• YOUR GOAL
Among the lines below, count those with "index". Give only the number.

• DATA FOR THE TASK
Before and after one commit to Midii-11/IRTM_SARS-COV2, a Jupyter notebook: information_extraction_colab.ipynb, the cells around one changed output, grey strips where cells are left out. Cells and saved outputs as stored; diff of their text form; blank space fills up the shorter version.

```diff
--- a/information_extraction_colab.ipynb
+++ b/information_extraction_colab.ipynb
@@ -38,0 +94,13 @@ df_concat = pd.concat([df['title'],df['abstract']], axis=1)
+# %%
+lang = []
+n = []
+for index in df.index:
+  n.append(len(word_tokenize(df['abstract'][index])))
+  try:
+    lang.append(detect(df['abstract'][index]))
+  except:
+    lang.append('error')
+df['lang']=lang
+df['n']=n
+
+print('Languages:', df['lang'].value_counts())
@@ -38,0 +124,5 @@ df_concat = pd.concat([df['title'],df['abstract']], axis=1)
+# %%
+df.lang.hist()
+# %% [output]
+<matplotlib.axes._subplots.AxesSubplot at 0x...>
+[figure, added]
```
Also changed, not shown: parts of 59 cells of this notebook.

• TASK SOLUTION
3